● WHAT NEEDS TO BE DONE: Output every entry exactly as written, but omit the pictures.

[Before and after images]
*****

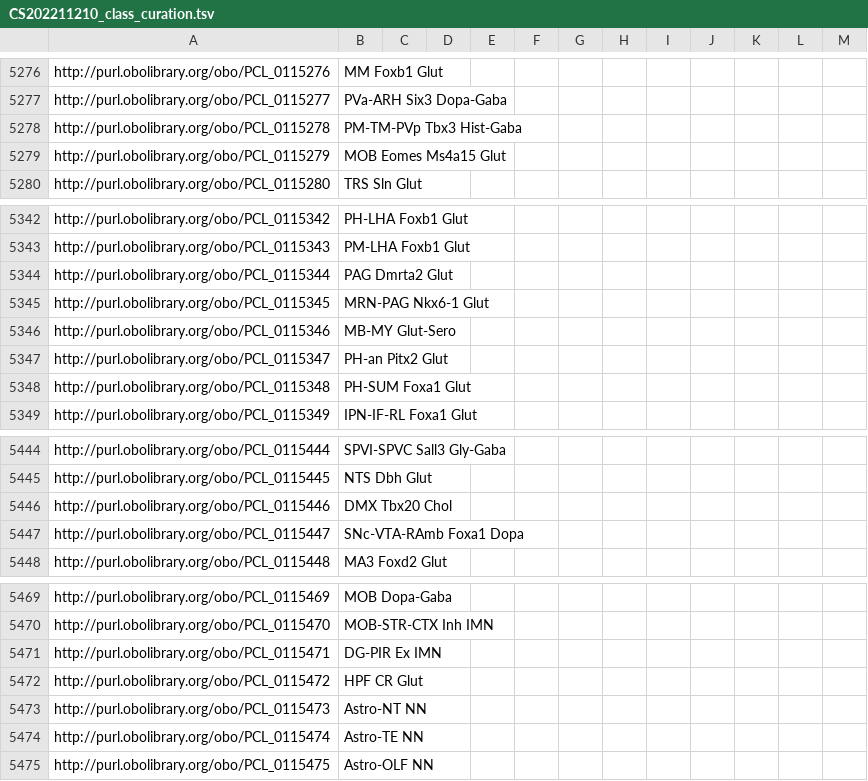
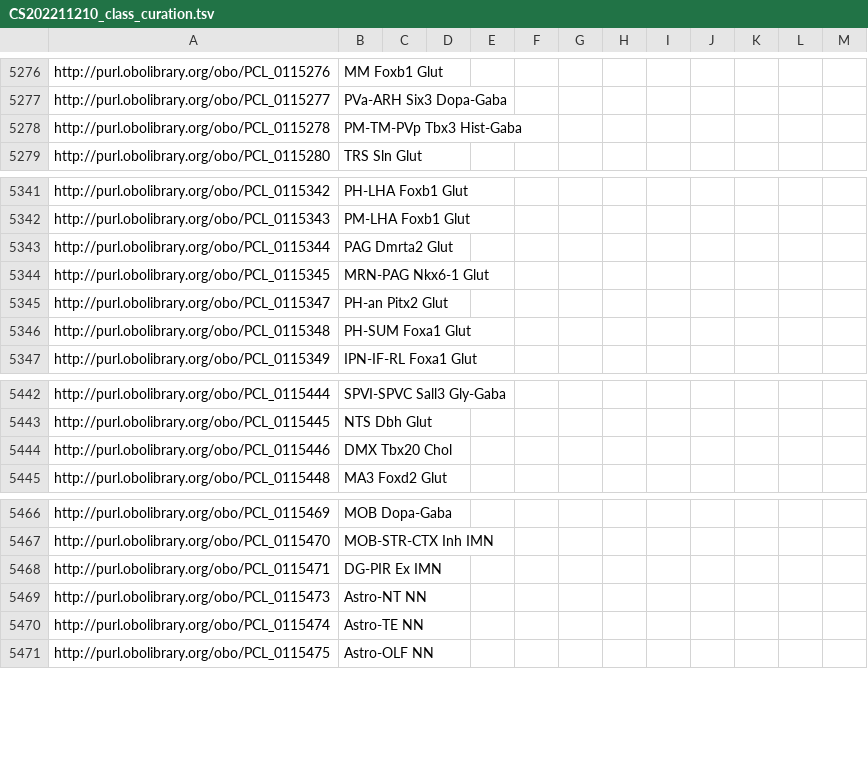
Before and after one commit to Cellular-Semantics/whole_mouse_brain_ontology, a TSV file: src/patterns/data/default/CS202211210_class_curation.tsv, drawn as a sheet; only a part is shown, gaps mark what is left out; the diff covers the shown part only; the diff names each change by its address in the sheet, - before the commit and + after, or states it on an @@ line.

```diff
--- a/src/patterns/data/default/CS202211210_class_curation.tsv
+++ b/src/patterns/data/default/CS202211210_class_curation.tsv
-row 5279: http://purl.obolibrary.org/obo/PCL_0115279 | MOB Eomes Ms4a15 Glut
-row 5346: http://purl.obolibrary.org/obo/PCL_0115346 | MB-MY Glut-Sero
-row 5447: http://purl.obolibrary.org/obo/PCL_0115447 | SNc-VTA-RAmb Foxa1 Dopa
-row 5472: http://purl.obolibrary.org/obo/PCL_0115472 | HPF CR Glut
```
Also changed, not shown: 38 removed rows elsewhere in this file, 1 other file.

*****

● REPLY:
Before and after one commit to Cellular-Semantics/whole_mouse_brain_ontology, a TSV file: src/patterns/data/default/CS202211210_class_curation.tsv, drawn as a sheet; only a part is shown, gaps mark what is left out; the diff covers the shown part only; the diff names each change by its address in the sheet, - before the commit and + after, or states it on an @@ line.

```diff
--- a/src/patterns/data/default/CS202211210_class_curation.tsv
+++ b/src/patterns/data/default/CS202211210_class_curation.tsv
-row 5279: http://purl.obolibrary.org/obo/PCL_0115279 | MOB Eomes Ms4a15 Glut
-row 5346: http://purl.obolibrary.org/obo/PCL_0115346 | MB-MY Glut-Sero
-row 5447: http://purl.obolibrary.org/obo/PCL_0115447 | SNc-VTA-RAmb Foxa1 Dopa
-row 5472: http://purl.obolibrary.org/obo/PCL_0115472 | HPF CR Glut
```
Also changed, not shown: 38 removed rows elsewhere in this file, 1 other file.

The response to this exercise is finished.